10° 28′ 24.6828″ N, 84° 1′ 0.2712″ W
While I am in Costa Rica, my primary focus is to improve my Spanish speaking skills. Luckily, my Mama Tica (host mom) does not speak any English! This may sound like a bad thing, but it is very good for me because I have to speak Spanish to communicate with her.
I love talking with my Mama Tica. She has so many great stories to tell. She also speaks slower to me so that I can understand easily. Most people speak very quickly! It is difficult to understand what they are saying sometimes. However, it has become easier since I have been in Costa Rica. Gracias a Dios!
That means “Thanks to God.” It is an extremely common saying here. There is no separation of church and state here, which means that the government declared a national religion which is Catholicism. Because of this, many of the common sayings have to do with religion.
One thing that really helps my Spanish is to watch the news every night. They speak very fast, but the more that I listen to the news in Spanish, the more that I am able to understand.
One night, my Mama Tica and I were watching the news on television. I had been doing homework in my room so she called me when the news came on. When I came to the main room, the news stories had already started.
She told me that I had missed one that was very important. She begins to tell me what the story was about. I heard her say “Papa” which means “potato.” She had said, “el Papa se renuncio.” I thought that this meant “the potatoes are going away.” So I started a conversation about how potatoes have been changed to only produce one potato. They used to produce multiple every year when you planted the eyes (seeds) of the potato. My grandma told me once that when she was a young girl, you could buy a potato in the grocery store, plant it and grow your own potatoes in your backyard!
My Mama Tica gave me a strange look. I thought I had just made an error with something that I had said and that she was going to correct me when I finished my sentence. When I finished my sentence, she just told me, “En un momento, va a entender.” (In a moment, you will understand.) I thought that this was a strange response…
When the news story came on that she was telling me about, I saw that it was actually about the Pope, the head of the Catholic church, not about potatoes! It was a story about the Pope giving up his position (or renouncing his position as my mama tica had said when she said “el Papa se renuncio”) because of his age. It had nothing to do with potatoes! “El Papa” means The Pope and “la papa” means potato. I felt so silly, but my Mama Tica and I laughed about it.
There are many words in Spanish that sound similar but mean different things. Like potato and Pope. That is one difficulty about learning another language. You have to pay attention to the context of the words.

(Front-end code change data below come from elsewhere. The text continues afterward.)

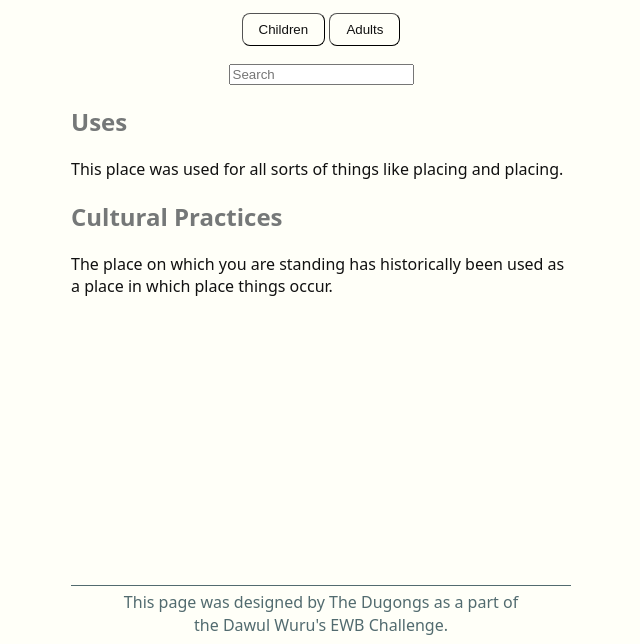
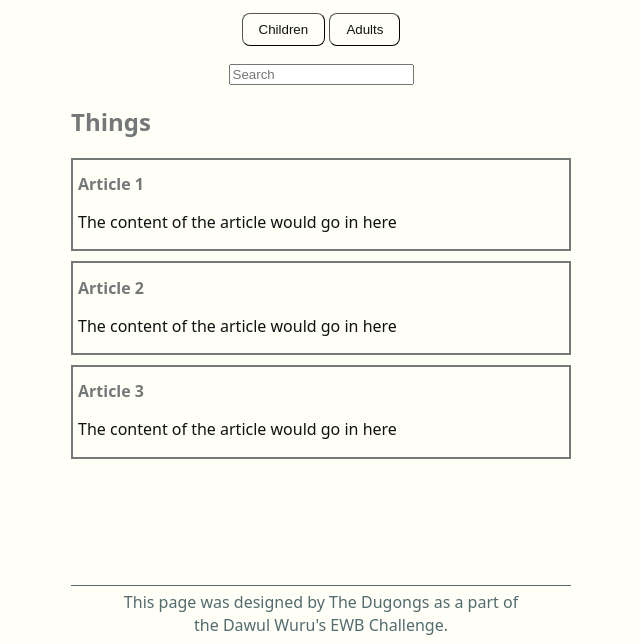
Before and after one commit to twdly/CITP-Panel, a plain HTML site: page wiki.html in a window 1280 px wide. Shown: the part 156-800 px from the top of the page, without its empty margins (319-959 px from the left). Drawn offline with Linux system fonts and the light colour scheme.

Commit message:
Add article boxes to wiki page

```diff
--- a/styles.css
+++ b/styles.css
@@ -194,3 +194,15 @@ button {
     color: #1c1d1c;
     font-weight: bold;
 }
+
+.article h2 {
+    font-size: 16px;
+}
+
+.article {
+    border-width: 2px;
+    border-style: solid;
+    border-color: #757878;
+    padding-left: 5px;
+    margin-bottom: 10px;
+}
--- a/wiki.html
+++ b/wiki.html
@@ -31,14 +31,20 @@
                 <input type="text" placeholder="Search">
             </div>
 
-            <h2>Uses</h2>
-            <p>
-                This place was used for all sorts of things like placing and placing.
-            </p>
-            <h2>Cultural Practices</h2>
-            <p>
-                The place on which you are standing has historically been used as a place in which place things occur.
-            </p>
+            <h2>Things</h2>
+            <div class="article">
+                <h2>Article 1</h2>
+                <p>The content of the article would go in here</p>
+            </div>
+            <div class="article">
+                <h2>Article 2</h2>
+                <p>The content of the article would go in here</p>
+            </div>
+            <div class="article">
+                <h2>Article 3</h2>
+                <p>The content of the article would go in here</p>
+            </div>
+
         </div>
     </article>
     <footer>
```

It is not only this way with Spanish. It is very common in English as well, but I bet you have not thought much about words like these. For example, the word “mean.” It can be used to say the definition of a word- “What does ‘anxious’ mean?” It can be used to describe an action is not nice- “It was mean to push her”. People learning English have the same troubles that I have. Can you think of other words that have more than one meaning?